● **What you are asked to do**
Find the lines below that contain the string "screen", count them, and give only the number.

--- START ---

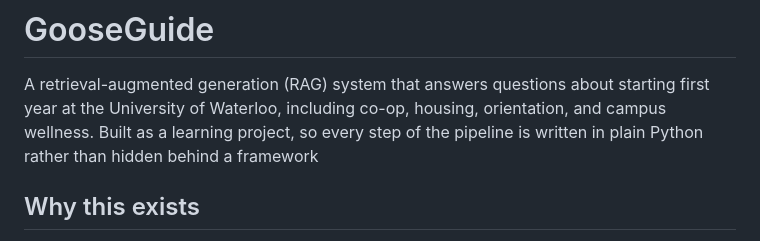
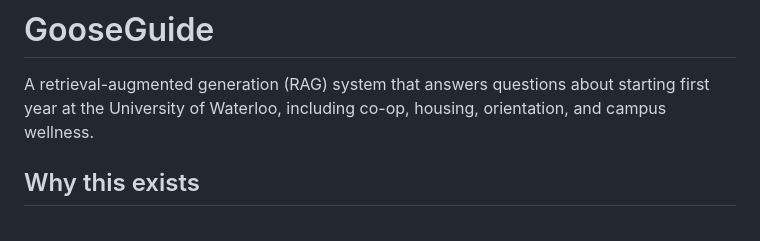
Before and after one commit to ericdashhuang/waterloo-first-year-rag, a Markdown page: README.md, the part around the change. Rendered like a GitHub page.

```diff
--- a/README.md
+++ b/README.md
@@ -1,7 +1,7 @@
 # GooseGuide
 
 A retrieval-augmented generation (RAG) system that answers questions about starting first year at the University of Waterloo, including co-op, housing, orientation, and campus wellness.
-Built as a learning project, so every step of the pipeline is written in plain Python rather than hidden behind a framework
+
 
 ## Why this exists
 
```
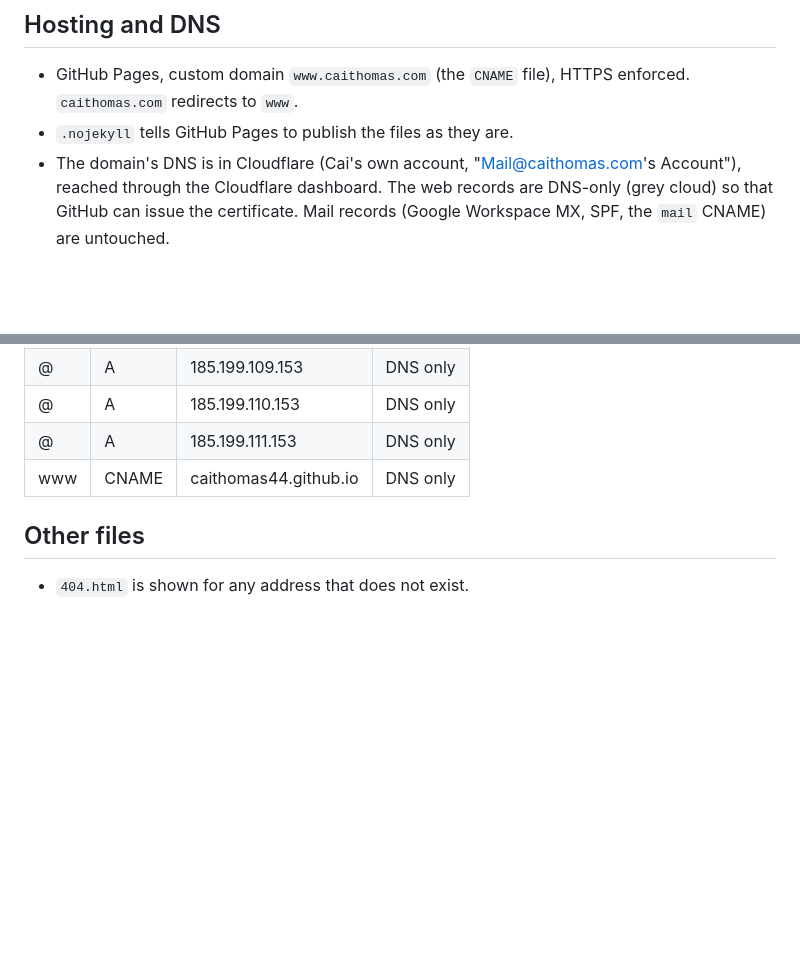
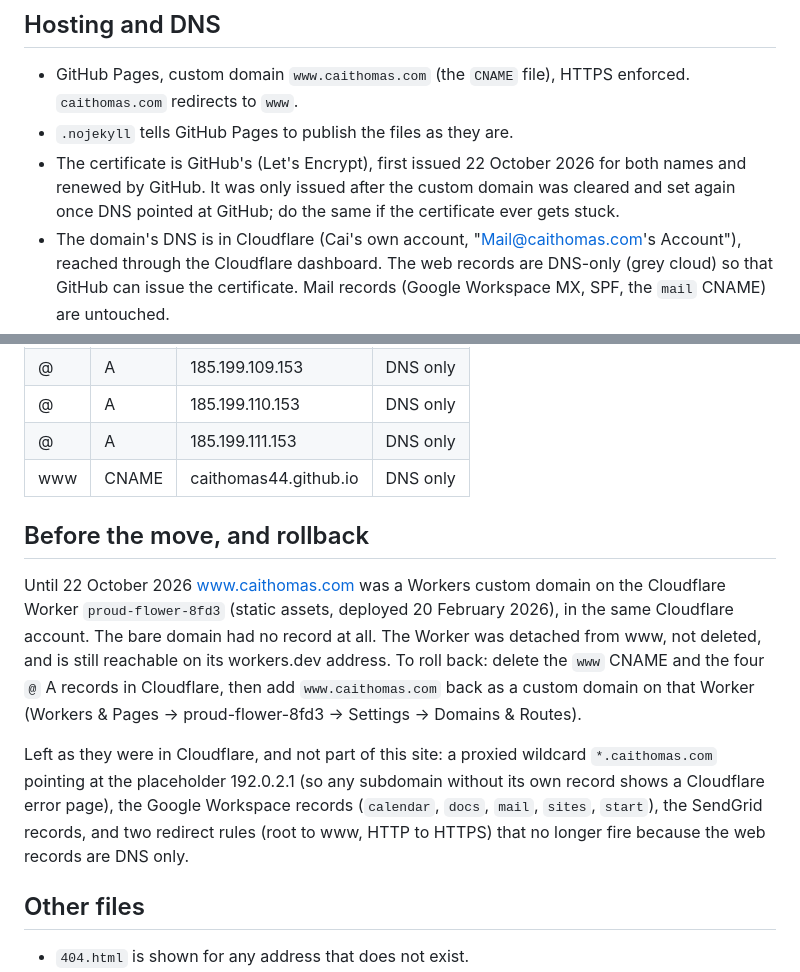
Before and after one commit to caithomas44/caithomas-website, a Markdown page: README.md, 2 parts joined by grey strips. Drawn GitHub-style; blank space fills up the shorter version.

Commit message:
Record the move from the Cloudflare Worker and how to roll back
Co-Authored-By: Claude Opus 5.5 <noreply@anthropic.com>

```diff
--- a/README.md
+++ b/README.md
@@ -39,6 +39,9 @@ Edit the files and push to `main`. GitHub Pages republishes within a minute or t
 - GitHub Pages, custom domain `www.caithomas.com` (the `CNAME` file), HTTPS enforced.
   `caithomas.com` redirects to `www`.
 - `.nojekyll` tells GitHub Pages to publish the files as they are.
+- The certificate is GitHub's (Let's Encrypt), first issued 22 October 2026 for both names and
+  renewed by GitHub. It was only issued after the custom domain was cleared and set again once DNS
+  pointed at GitHub; do the same if the certificate ever gets stuck.
 - The domain's DNS is in Cloudflare (Cai's own account, "Mail@caithomas.com's Account"), reached
   through the Cloudflare dashboard. The web records are DNS-only (grey cloud) so that GitHub can
   issue the certificate. Mail records (Google Workspace MX, SPF, the `mail` CNAME) are untouched.
@@ -51,6 +54,21 @@ Edit the files and push to `main`. GitHub Pages republishes within a minute or t
 | @    | A     | 185.199.111.153 | DNS only |
 | www  | CNAME | caithomas44.github.io | DNS only |
 
+## Before the move, and rollback
+
+Until 22 October 2026 www.caithomas.com was a Workers custom domain on the Cloudflare Worker
+`proud-flower-8fd3` (static assets, deployed 20 February 2026), in the same Cloudflare account. The
+bare domain had no record at all. The Worker was detached from www, not deleted, and is still
+reachable on its workers.dev address. To roll back: delete the `www` CNAME and the four `@` A
+records in Cloudflare, then add `www.caithomas.com` back as a custom domain on that Worker
+(Workers & Pages → proud-flower-8fd3 → Settings → Domains & Routes).
+
+Left as they were in Cloudflare, and not part of this site: a proxied wildcard `*.caithomas.com`
+pointing at the placeholder 192.0.2.1 (so any subdomain without its own record shows a Cloudflare
+error page), the Google Workspace records (`calendar`, `docs`, `mail`, `sites`, `start`), the
+SendGrid records, and two redirect rules (root to www, HTTP to HTTPS) that no longer fire because
+the web records are DNS only.
+
 ## Other files
 
 - `404.html` is shown for any address that does not exist.
```
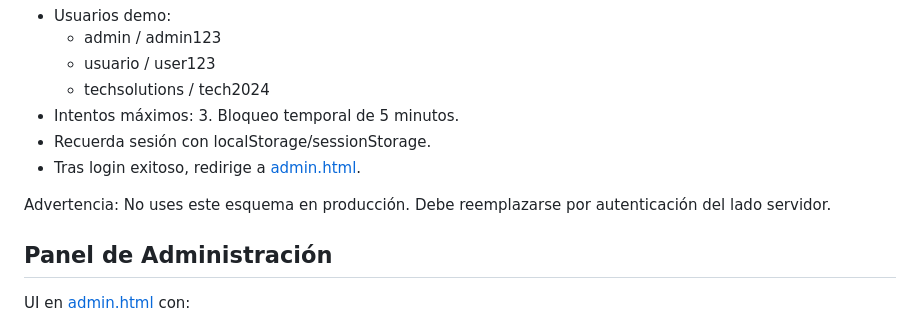
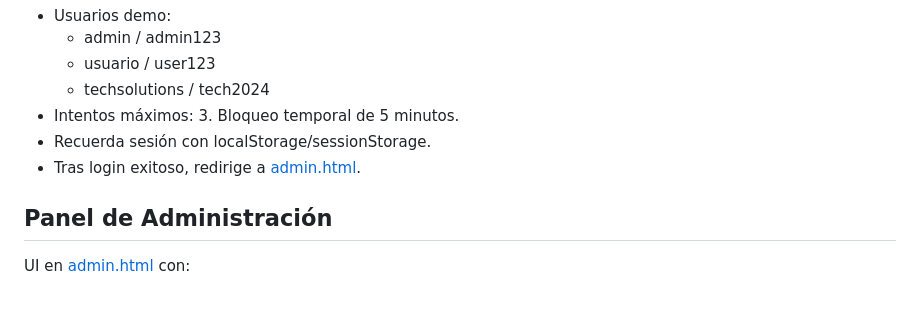
Before and after one commit to Juanda099/web_TechSolutions, a Markdown page: README.md, the part around the change. Rendered like a GitHub page; blank space fills up the shorter version.

Commit message:
Mejoras en el README.md v1

```diff
--- a/README.md
+++ b/README.md
@@ -89,8 +89,6 @@ Implementada en cliente solo para demostración en [assets/js/auth.js](assets/js
 - Intentos máximos: 3. Bloqueo temporal de 5 minutos.
 - Recuerda sesión con localStorage/sessionStorage.
 - Tras login exitoso, redirige a [admin.html](admin.html).
-
-Advertencia: No uses este esquema en producción. Debe reemplazarse por autenticación del lado servidor.
 
 ## Panel de Administración
 
```
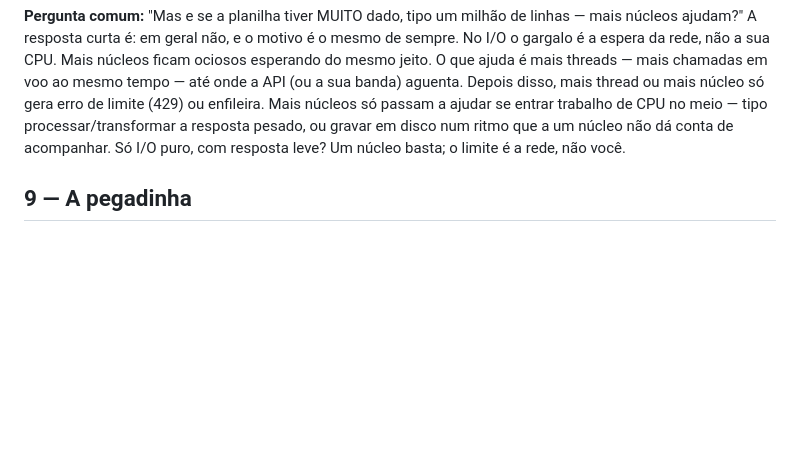
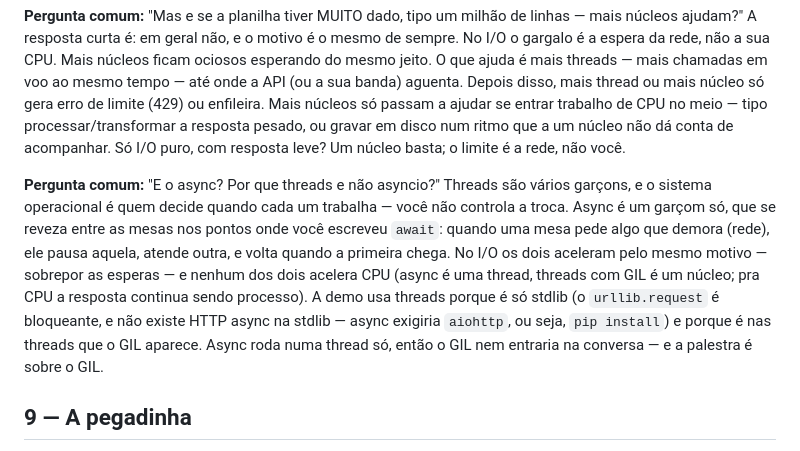
Before and after one commit to anabergerr/py-br-2026, a Markdown page: threads-demo/ROTEIRO.md, the part around the change. GitHub-like rendering; blank space fills up the shorter version.

```diff
--- a/threads-demo/ROTEIRO.md
+++ b/threads-demo/ROTEIRO.md
@@ -86,6 +86,8 @@ python src/main.py threads --limit 20 --workers 10
 "Por que acelerou? Imagina o GIL como um bastão no centro da sala: só quem está com o bastão roda Python. A thread A pega o bastão, manda o HTTPS, e como vai ficar parada esperando a rede, devolve o bastão — não precisa dele enquanto espera. A thread B pega o bastão e dispara a chamada dela. As duas estão esperando a internet ao mesmo tempo, mas o bastão só passa por uma mão de cada vez. A rede fica ocupada junta. O Python segue revezando um núcleo só. A animação na tela é o garçom único revezando as quatro mesas. Continua sendo um garçom: o Python reveza um núcleo, e quem anda junto é a rede. O nome disso é concorrência. O GIL continua ali — ele só não segura a thread durante a espera. E é esse 'durante a espera' que o próximo slide tira."
 
 **Pergunta comum:** "Mas e se a planilha tiver MUITO dado, tipo um milhão de linhas — mais núcleos ajudam?" A resposta curta é: em geral não, e o motivo é o mesmo de sempre. No I/O o gargalo é a espera da rede, não a sua CPU. Mais núcleos ficam ociosos esperando do mesmo jeito. O que ajuda é mais threads — mais chamadas em voo ao mesmo tempo — até onde a API (ou a sua banda) aguenta. Depois disso, mais thread ou mais núcleo só gera erro de limite (429) ou enfileira. Mais núcleos só passam a ajudar se entrar trabalho de CPU no meio — tipo processar/transformar a resposta pesado, ou gravar em disco num ritmo que a um núcleo não dá conta de acompanhar. Só I/O puro, com resposta leve? Um núcleo basta; o limite é a rede, não você.
+
+**Pergunta comum:** "E o async? Por que threads e não asyncio?" Threads são vários garçons, e o sistema operacional é quem decide quando cada um trabalha — você não controla a troca. Async é um garçom só, que se reveza entre as mesas nos pontos onde você escreveu `await`: quando uma mesa pede algo que demora (rede), ele pausa aquela, atende outra, e volta quando a primeira chega. No I/O os dois aceleram pelo mesmo motivo — sobrepor as esperas — e nenhum dos dois acelera CPU (async é uma thread, threads com GIL é um núcleo; pra CPU a resposta continua sendo processo). A demo usa threads porque é só stdlib (o `urllib.request` é bloqueante, e não existe HTTP async na stdlib — async exigiria `aiohttp`, ou seja, `pip install`) e porque é nas threads que o GIL aparece. Async roda numa thread só, então o GIL nem entraria na conversa — e a palestra é sobre o GIL.
 
 ## 9 — A pegadinha
 
```
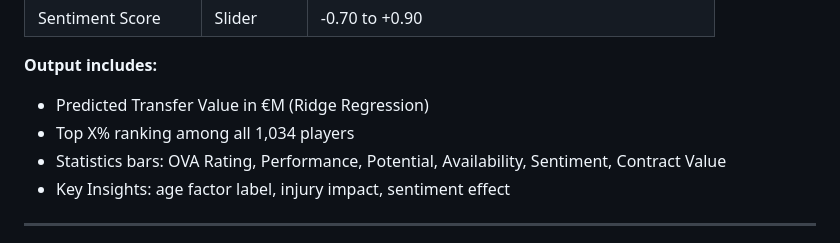
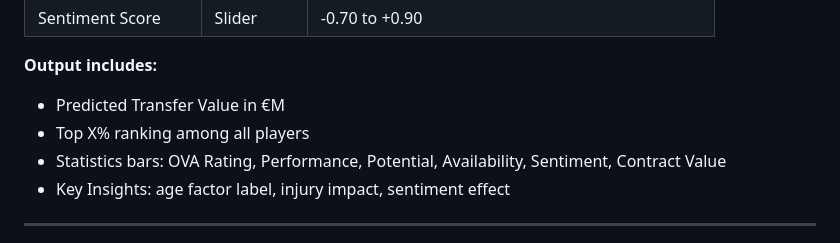
Before and after one commit to swathi-men1/AI_TransferIQ, a Markdown page: README.md, the part around the change. GitHub-like rendering.

```diff
--- a/README.md
+++ b/README.md
@@ -112,8 +112,8 @@ Configure a custom player profile using sliders and dropdowns. Ridge Regression
 | Sentiment Score | Slider | -0.70 to +0.90 |
 
 **Output includes:**
-- Predicted Transfer Value in €M (Ridge Regression)
-- Top X% ranking among all 1,034 players
+- Predicted Transfer Value in €M
+- Top X% ranking among all players
 - Statistics bars: OVA Rating, Performance, Potential, Availability, Sentiment, Contract Value
 - Key Insights: age factor label, injury impact, sentiment effect
 
```
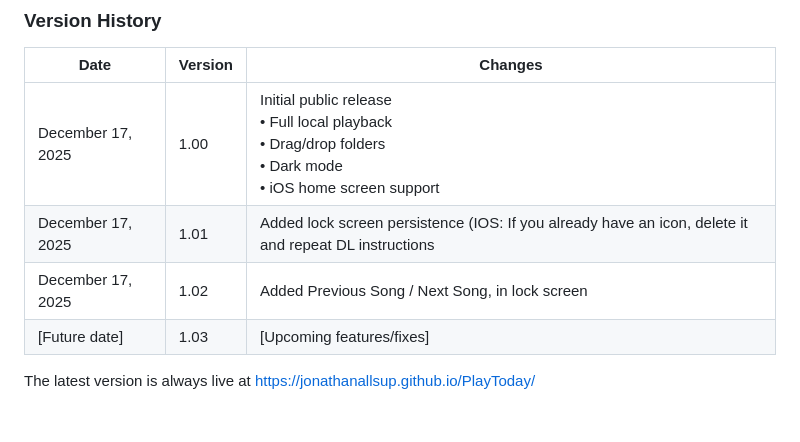
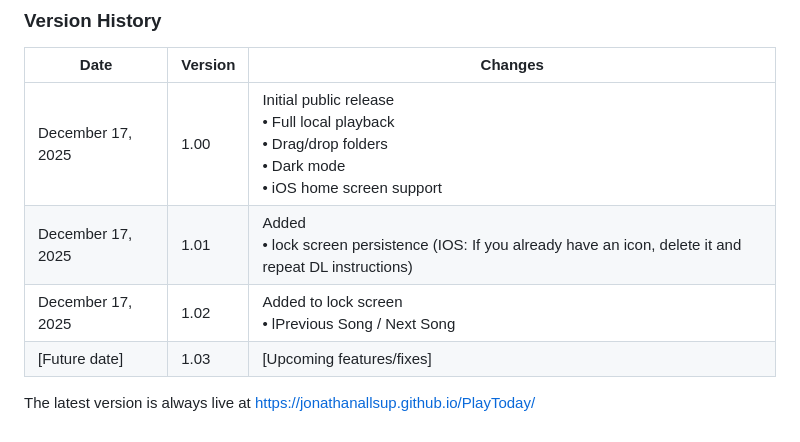
Before and after one commit to jonathanallsup/PlayToday, a Markdown page: README.md, the part around the change. GitHub-like rendering.

Commit message:
Format version history in README.md
Updated version history with formatted changes for versions 1.01 and 1.02.

```diff
--- a/README.md
+++ b/README.md
@@ -52,8 +52,8 @@ Just pure, local playback.
 | Date              | Version | Changes                              |
 |-------------------|---------|--------------------------------------|
 | December 17, 2025 | 1.00    | Initial public release<br>• Full local playback<br>• Drag/drop folders<br>• Dark mode<br>• iOS home screen support |
-| December 17, 2025 | 1.01    | Added lock screen persistence (IOS: If you already have an icon, delete it and repeat DL instructions            |
-| December 17, 2025 | 1.02    | Added Previous Song / Next Song, in lock screen
+| December 17, 2025 | 1.01    | Added<br>• lock screen persistence (IOS: If you already have an icon, delete it and repeat DL instructions)           |
+| December 17, 2025 | 1.02    | Added to lock screen<br>• lPrevious Song / Next Song
 | [Future date]     | 1.03    | [Upcoming features/fixes]            |
 
 The latest version is always live at https://jonathanallsup.github.io/PlayToday/
```
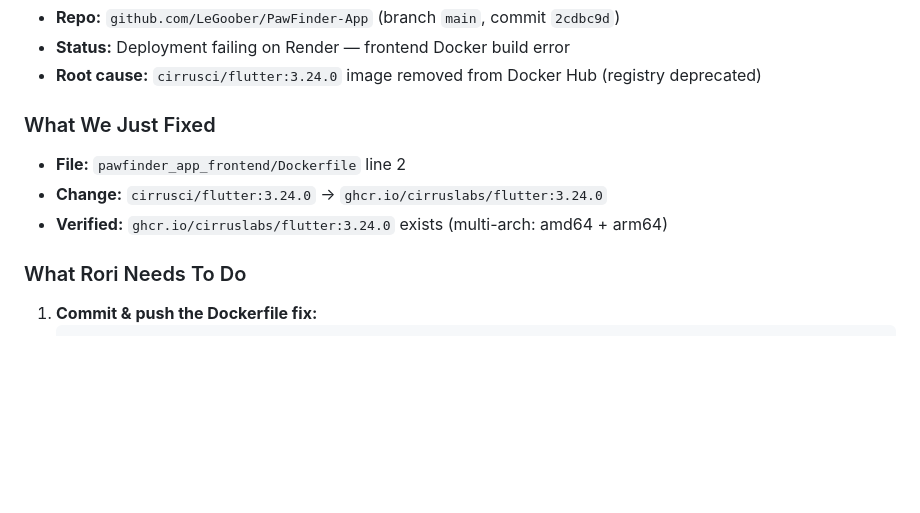
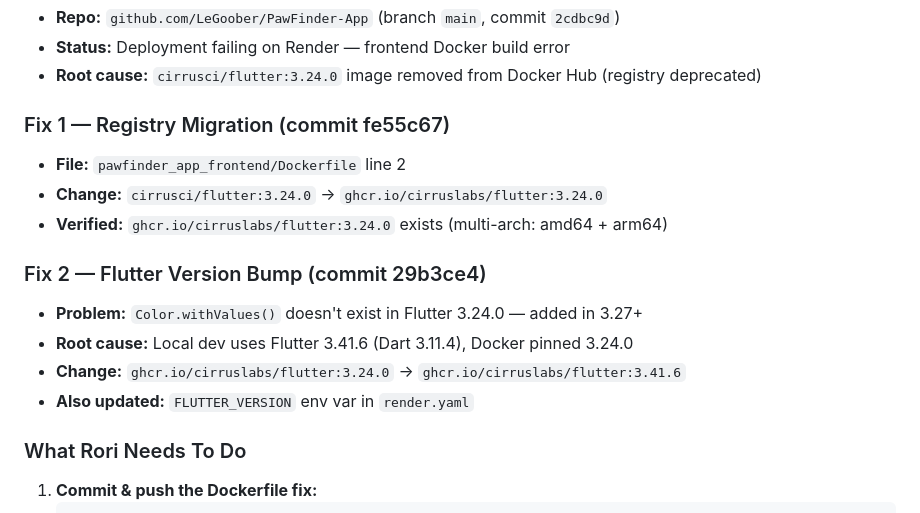
Before and after one commit to LeGoober/PawFinder-App, a Markdown page: docs/SESSION_2026-06-20_DEPLOYMENT_HANDOFF.md, the part around the change. Drawn GitHub-style; blank space fills up the shorter version.

Commit message:
docs: update handoff with both deploy fixes

```diff
--- a/docs/SESSION_2026-06-20_DEPLOYMENT_HANDOFF.md
+++ b/docs/SESSION_2026-06-20_DEPLOYMENT_HANDOFF.md
@@ -6,10 +6,16 @@
 - **Status:** Deployment failing on Render — frontend Docker build error
 - **Root cause:** `cirrusci/flutter:3.24.0` image removed from Docker Hub (registry deprecated)
 
-### What We Just Fixed
+### Fix 1 — Registry Migration (commit fe55c67)
 - **File:** `pawfinder_app_frontend/Dockerfile` line 2
 - **Change:** `cirrusci/flutter:3.24.0` → `ghcr.io/cirruslabs/flutter:3.24.0`
 - **Verified:** `ghcr.io/cirruslabs/flutter:3.24.0` exists (multi-arch: amd64 + arm64)
+
+### Fix 2 — Flutter Version Bump (commit 29b3ce4)
+- **Problem:** `Color.withValues()` doesn't exist in Flutter 3.24.0 — added in 3.27+
+- **Root cause:** Local dev uses Flutter 3.41.6 (Dart 3.11.4), Docker pinned 3.24.0
+- **Change:** `ghcr.io/cirruslabs/flutter:3.24.0` → `ghcr.io/cirruslabs/flutter:3.41.6`
+- **Also updated:** `FLUTTER_VERSION` env var in `render.yaml`
 
 ### What Rori Needs To Do
 1. **Commit & push the Dockerfile fix:**
```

--- END ---

● **Answer section**
5